A common sense-based by medical students at Washington University School of Medicine in St. Louis provides a good example of the benefits of patient engagement.
The research, led by second-year students Michelle Keyin Lu and Christopher Chermside-Scabbo, looked at patient engagement as a tool in reducing surgical site infection. It is the third most common healthcare-associated infection, adversely affecting more than 500,000 patients each year.
Lu, Chermside-Scabbo, and their student-colleagues measured the effect of an automated text and voice messaging system to improved communication with orthopedic surgery patients.
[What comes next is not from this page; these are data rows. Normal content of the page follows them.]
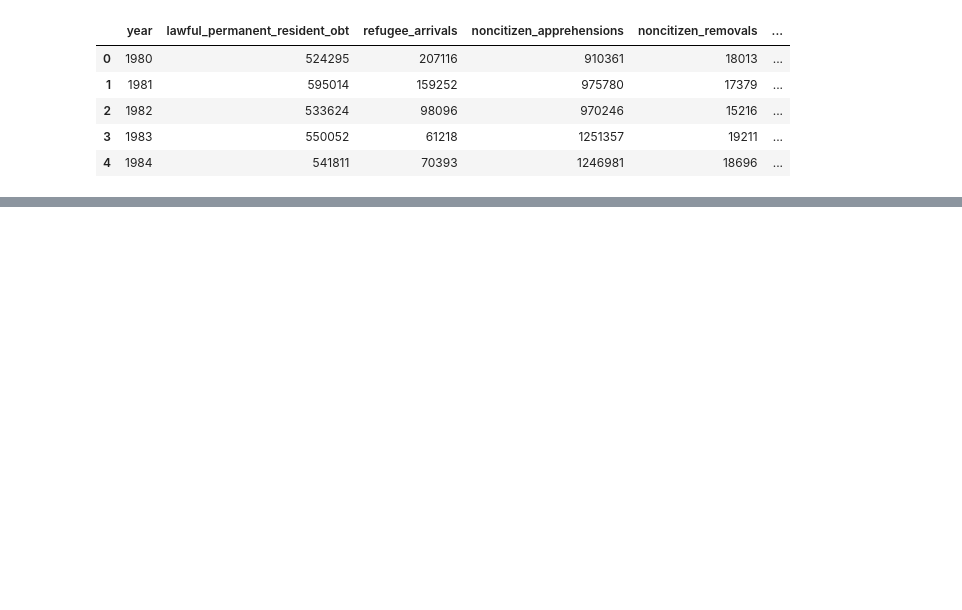
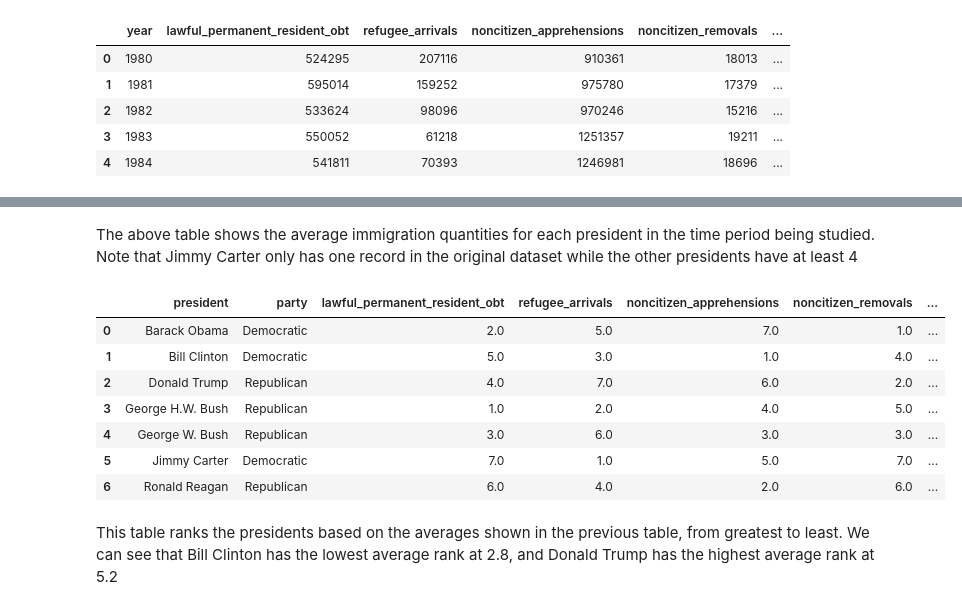
Before and after one commit to josh2894/us_immigration, a Jupyter notebook: notebooks/us_immigration_analysis.ipynb, the cells around one changed output, grey strips where cells are left out. Saved outputs shown, nothing was run; the diff lists cells and outputs as text; code cells hidden in the pictures; blank space fills up the shorter version.

```diff
--- a/notebooks/us_immigration_analysis.ipynb
+++ b/notebooks/us_immigration_analysis.ipynb
@@ -177,0 +200,19 @@ fig.show(renderer='notebook_connected')
+# %% [markdown]
+The above table shows the average immigration quantities for each president in the time period being studied. Note that Jimmy Carter only has one record in the original dataset while the other presidents have at least 4
+# %%
+presidents_avg_ranks = presidents_avg.copy()
+for col in target_cols:
+    presidents_avg_ranks[col] = presidents_avg_ranks[col].rank(ascending=False)
+presidents_avg_ranks['avg_rank'] = presidents_avg_ranks[target_cols].mean(axis=1)
+presidents_avg_ranks
+# %% [output]
+|  | president | party | lawful_permanent_resident_obt | refugee_arrivals | noncitizen_apprehensions | noncitizen_removals | ... |
+| 0 | Barack Obama | Democratic | 2.0 | 5.0 | 7.0 | 1.0 | ... |
+| 1 | Bill Clinton | Democratic | 5.0 | 3.0 | 1.0 | 4.0 | ... |
+| 2 | Donald Trump | Republican | 4.0 | 7.0 | 6.0 | 2.0 | ... |
+| 3 | George H.W. Bush | Republican | 1.0 | 2.0 | 4.0 | 5.0 | ... |
+| 4 | George W. Bush | Republican | 3.0 | 6.0 | 3.0 | 3.0 | ... |
+| 5 | Jimmy Carter | Democratic | 7.0 | 1.0 | 5.0 | 7.0 | ... |
+| 6 | Ronald Reagan | Republican | 6.0 | 4.0 | 2.0 | 6.0 | ... |
+# %% [markdown]
+This table ranks the presidents based on the averages shown in the previous table, from greatest to least. We can see that Bill Clinton has the lowest average rank at 2.8, and Donald Trump has the highest average rank at 5.2
```
Also changed, not shown: parts of 10 cells of this notebook.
The daily prompts reminded the patients a week before their operations to use antibiotic skin ointments and body wash, and in the two weeks after surgery the daily prompts coached patients on the warning signs of infections, such as pain, redness, odor, and discharge.
Lu and Chermside-Scabbo presented their findings this week at the 2016 American College of Surgeons National Surgical Quality Improvement Program Conference in San Diego. The automated prompt system was developed by Epharmix, a healthcare information technology startup company founded by students from the Washington University School of Medicine.
Chermside-Scabbo and Lu are independent researchers at Epharmix, and neither holds a position in the company.
NSQIP encourages the use of preoperative antibiotics to decrease SSIs but only half of patients comply with the protocols. Relatively speaking, orthopedic procedures have a low SSI rate, ranging from 0.7 to 2.1 infections for every 100 cases.
Orthopedic surgery patients with SSIs, however, also have a two times higher rate of rehospitalization and a 300% increase in treatment costs.
John Commins is a senior editor at HealthLeaders.